1. Show me the whole horse, nose to tail and ear to hoof. This is really, really, really important. If I can’t see the whole horse, then I’m playing a dangerous guessing game. For example, suppose I can’t see that the horse is cocking one rear hoof because that’s not in the photo. I might incorrectly assume that the horse’s topline is more curvy than it really is. If I can see the cocked foot, I can use my imagination to visualize what the topline really looks like in a neutral position.
That said, I know this is a difficult shot to get by yourself. If you absolutely 100% cannot get someone to hold the lead rope while you take this picture, just do your best. I’m happy to look at your photos and tell you whether they’re workable.
2. The horse’s head and neck in a neutral position. This means not grazing, not looking up at the clouds, not looking at the camera.
3. The horse’s feet are square or close to it. In short, the front feet line up with each other, the back feet line up with each other, and the horse isn’t really camped out or really tucked under. It’s okay if the rear feet don’t line up perfectly, as long as I can see the whole horse.
Very-Nice-to-Have Photo #3: Horse from behind and above, showing the spine and shoulders
This photo shows me whether or not your horse is asymmetrical and gives me a feel for the shape of his shoulders. It’s also very helpful for assessing the right panel shape, and panel height, for your horse.
Stay safe when you take this shot! Stand outside the kick radius, and stand on something sturdy and level, like a mounting block. Raise your camera high enough to see the horse’s back/saddle area, not just the rump. Your horse’s head should be relatively straight, if possible.
For Overachievers Only: Optional photos to send, and only if you feel like it
1. The horse, wearing whichever saddle + pad + girth you typically use.
If you are currently riding your horse, it can be useful to see the full saddle getup that you’re currently using. This helps me assess whether there might be a much simpler fix than buying a new saddle–and sometimes there is.
2. If you’d like me to assess the fit of a current saddle, or a saddle you’ve got on trial, there’s a few more photos you should send.
- Basically the side shot I describe above, showing the entire horse, BUT this time put the saddle on the horse’s back. For this shot, don’t use any pads or girth up the saddle. Just park the saddle on the horse’s back, even if it looks goofy.
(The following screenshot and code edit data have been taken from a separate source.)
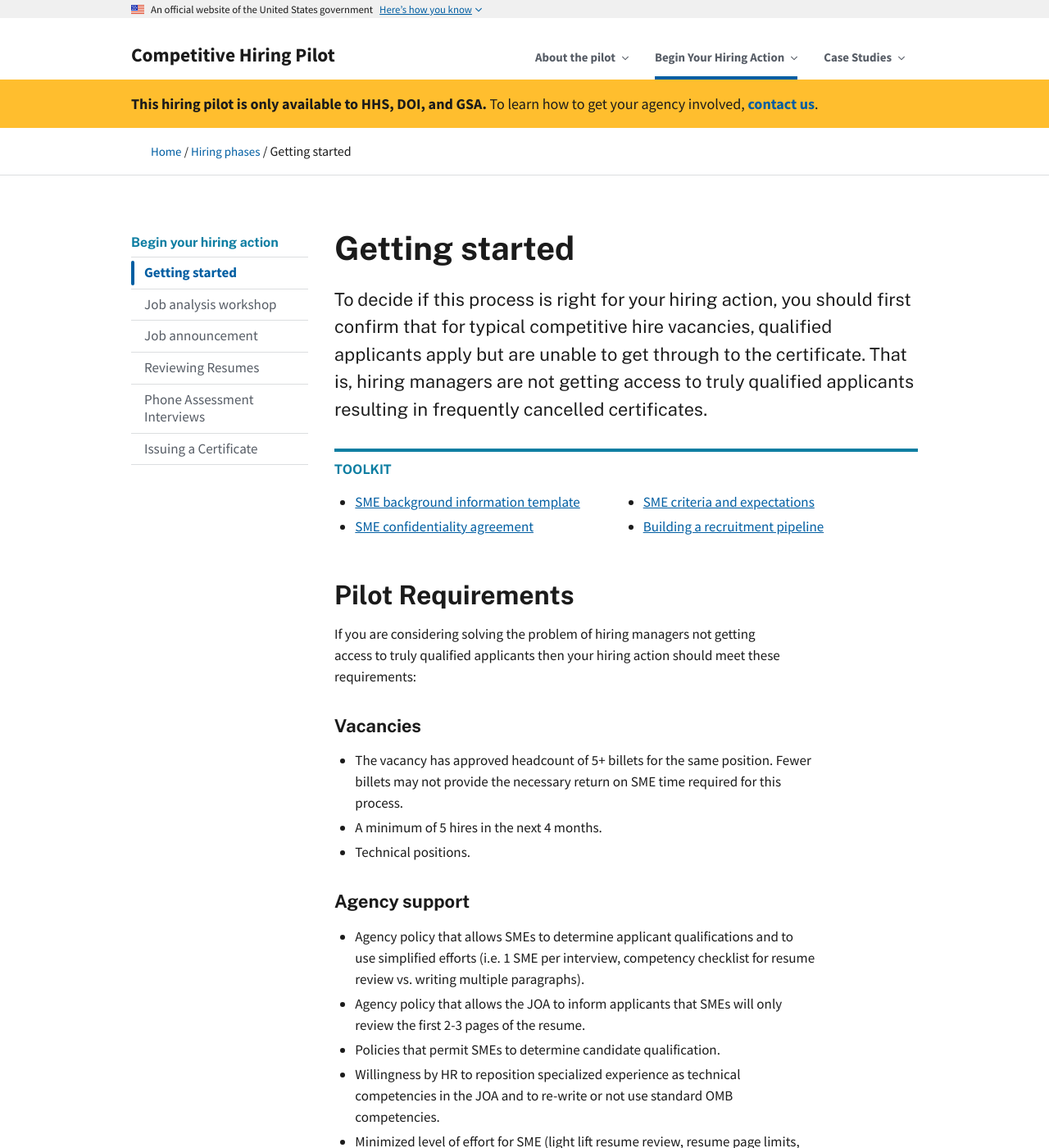
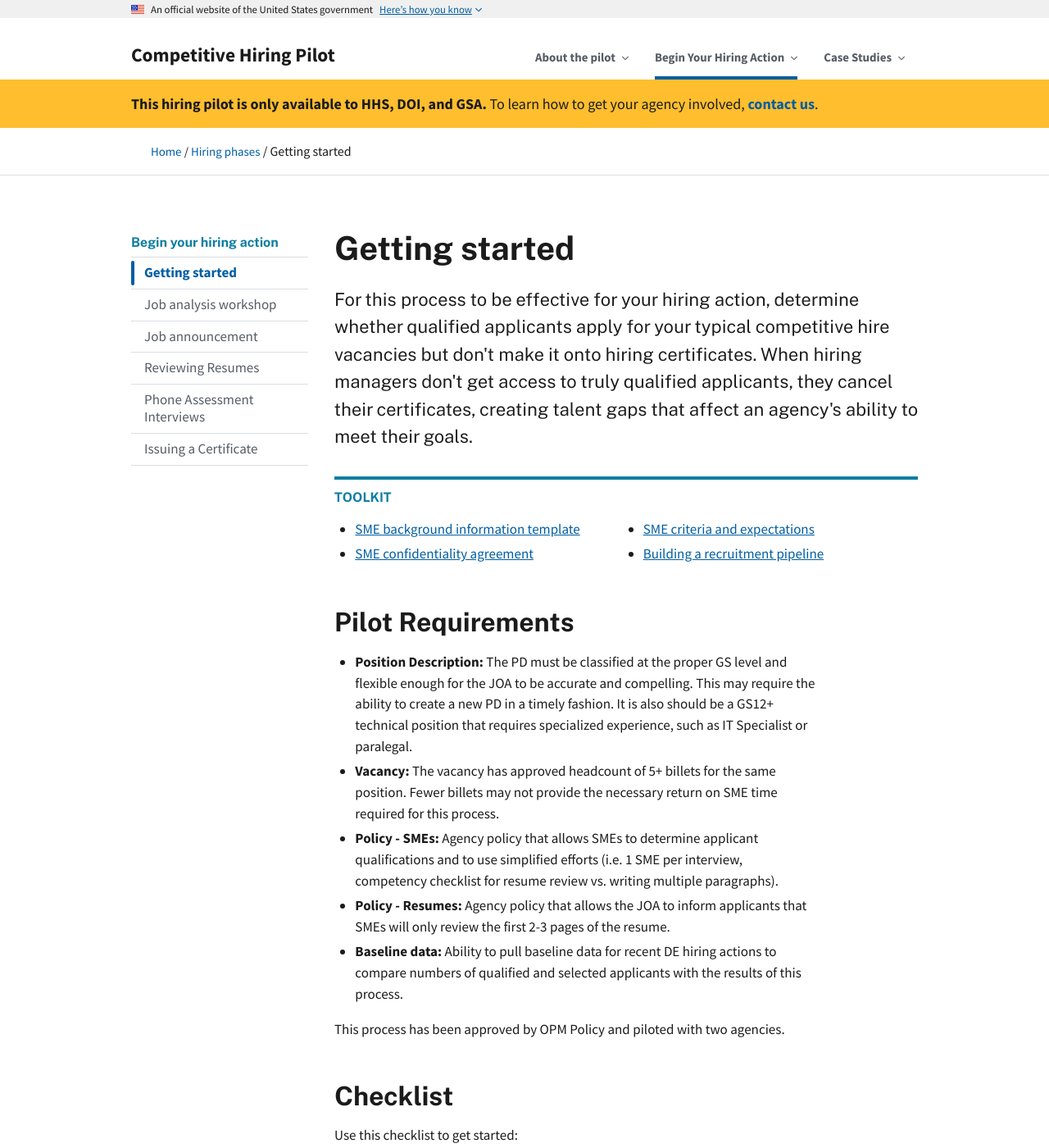
Before and after one commit to usds/SME-QA-Website, a Jekyll site: the page built from pages/phases/getting-started/index.html, in a window 1280 px wide and 1400 px high. Shown: the whole window at 82% size. Built offline with Jekyll 4.4.1, drawn with Linux system fonts in a browser that asks for light colours; some of the changed text lies outside the part shown.

Commit message:
Applies Sheri's edits to getting started content.

```diff
--- a/pages/phases/getting-started/index.html
+++ b/pages/phases/getting-started/index.html
@@ -5,7 +5,7 @@ section: hiring-phases
 title: Getting started
 sidenav: hiring-phases
 phase: getting-started
-intro: To decide if this process is right for your hiring action, you should first confirm that for typical competitive hire vacancies, qualified applicants apply but are unable to get through to the certificate. That is, hiring managers are not getting access to truly qualified applicants resulting in frequently cancelled certificates.
+intro: For this process to be effective for your hiring action, determine whether qualified applicants apply for your typical competitive hire vacancies but don't make it onto hiring certificates. When hiring managers don't get access to truly qualified applicants, they cancel their certificates, creating talent gaps that affect an agency's ability to meet their goals.
 ---
 
 <p class="usa-intro">
@@ -41,51 +41,15 @@ intro: To decide if this process is right for your hiring action, you should fir
 </div>
 
 <h2>Pilot Requirements</h2>
-<p>
-  If you are considering solving the problem of hiring managers not getting access to truly qualified applicants then your hiring action should meet these requirements:
-</p>
-
-<h3>Vacancies</h3>
 <ul>
-  <li>The vacancy has approved headcount of 5+ billets for the same position. Fewer billets may not provide the necessary return on SME time required for this process.</li>
-  <li>A minimum of 5 hires in the next 4 months.</li>
-  <li>Technical positions.</li>
-</ul>
-
-<h3>Agency support</h3>
-<ul>
-  <li>Agency policy that allows SMEs to determine applicant qualifications and to use simplified efforts (i.e. 1 SME per interview, competency checklist for resume review vs. writing multiple paragraphs).</li>
-  <li>Agency policy that allows the JOA to inform applicants that SMEs will only review the first 2-3 pages of the resume.</li>
-  <li>Policies that permit SMEs to determine candidate qualification.</li>
-  <li>Willingness by HR to reposition specialized experience as technical competencies in the JOA and to re-write or not use standard OMB competencies.</li>
-  <li>Minimized level of effort for SME (light lift resume review, resume page limits, smaller panels of one SME/phone interview)</li>
-</ul>
-
-<h3>Staff</h3>
-<ul>
-  <li>A group of high-quality SMEs (6-10) must be able to dedicate significant time (spread out over 2-3 months) for participating in job assessment, resume review, and interviews.</li>
-  <li>HR specialist or project manager who can manage and oversee the process, end-to-end. This requires someone who is detail-oriented and willing and able to work closely with SMEs and schedulers.</li>
-</ul>
-
-<h3>Data</h3>
-<ul>
-  <li>Ability to pull baseline data for recent DE hiring actions to compare numbers of qualified and selected applicants with the results of this process.</li>
-</ul>
-
-<h3>Position Description</h3>
-<ul>
-  <li>The PD must be classified at the proper GS level and flexible enough for the JOA to be accurate and compelling. This may require the ability to create a new PD in a timely fashion. It is also should be a GS12+ technical position that requires specialized experience, such as IT Specialist or paralegal.</li>
-  <li>A flexible definition of “rooted in PD” so job announcements are accurate and compelling.</li>
-</ul>
-
-<h3>Job announcement</h3>
-<ul>
-  <li>Allow tailoring of the job announcement to accurately reflect the position (even when using standard PDs) through job analysis.</li>
-  <li>Reposition specialized experience as technical competencies that leave room for SME judgement over keywords, which discriminate against shorter resumes.</li>
+  <li><strong>Position Description:</strong> The PD must be classified at the proper GS level and flexible enough for the JOA to be accurate and compelling. This may require the ability to create a new PD in a timely fashion. It is also should be a GS12+ technical position that requires specialized experience, such as IT Specialist or paralegal.</li>
+  <li><strong>Vacancy:</strong> The vacancy has approved headcount of 5+ billets for the same position. Fewer billets may not provide the necessary return on SME time required for this process.</li>
+  <li><strong>Policy - SMEs:</strong> Agency policy that allows SMEs to determine applicant qualifications and to use simplified efforts (i.e. 1 SME per interview, competency checklist for resume review vs. writing multiple paragraphs).</li>
+  <li><strong>Policy - Resumes:</strong> Agency policy that allows the JOA to inform applicants that SMEs will only review the first 2-3 pages of the resume.</li>
+  <li><strong>Baseline data:</strong> Ability to pull baseline data for recent DE hiring actions to compare numbers of qualified and selected applicants with the results of this process.</li>
 </ul>
 
 <p>This process has been approved by OPM Policy and piloted with two agencies.</p>
-
 
 <h2>Checklist</h2>
 <p>
@@ -100,23 +64,3 @@ intro: To decide if this process is right for your hiring action, you should fir
   <li><strong>Finalize your assessment strategy documentation:</strong> Use our <a href="{{ site.baseurl }}/templates/assessment-strategy/">assessment strategy template</a>.</li>
   <li><strong>Create job announcement</strong>: Craft and <a href="{{ site.baseurl }}/hiring-phases/job-announcement/">post the job announcement</a> that reflects the new assessment strategy. Once the JOA closes, you can proceed to SME resume review and structured interviews.</li>
 </ul>
-
-<!--
-## Identify Positions and Billets
-
-## Choosing Subject Matter Experts
-
-### Collecting Information About SMEs
-
-Read our [guide to selecting Subject-Matter-Experts](sme-criteria/)
-
-### Setting Time and Effort Expectations
-
-## Training Subject Matter Experts
-
-### Acknowledging and Mitigating Bias
-
-## Creating a Case File
-
-## Measuring a Hiring Action
- -->
```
- The horse wearing JUST the saddle and no pads, showing the front of the saddle (the pommel arch and the area under the pommel arch, near the withers). You can take this by standing up by the horse’s head and holding your camera up near the horse’s neck.
- The horse wearing JUST the saddle, showing the saddle from the rear and above. Aim to be at about the same angle as you see in Photo #3 above, the photo with a big horse-butt in it. Don’t get kicked!
- Repeat the three shots I just described but this time, use your pads and girth.
- For extra extra credit, show me the saddle AFTER you’ve just ridden in it, so that I can see where it settled on the horse’s back after a ride.
Whoa, back up the truck, Jen. How come you didn’t ask for [fill in whatever photo here]?
If you want to send me more photos, I’m game. Send ’em along. But in my experience, the photos I describe above are the mission-critical photos.
Some other fitters like to see oblique shots of the shoulders, or rear shots, or shots of your handsome horse gallivanting in the field, or free-jumping shots, or blahblahblahblahblah. And it doesn’t hurt to send these to me.
But in my experience, the photos above are the million-dollar shots that give me the most valuable information.
If in doubt, go ahead and send me too many photos. I don’t mind getting photo bombed. It’s fun to see your lovely horses.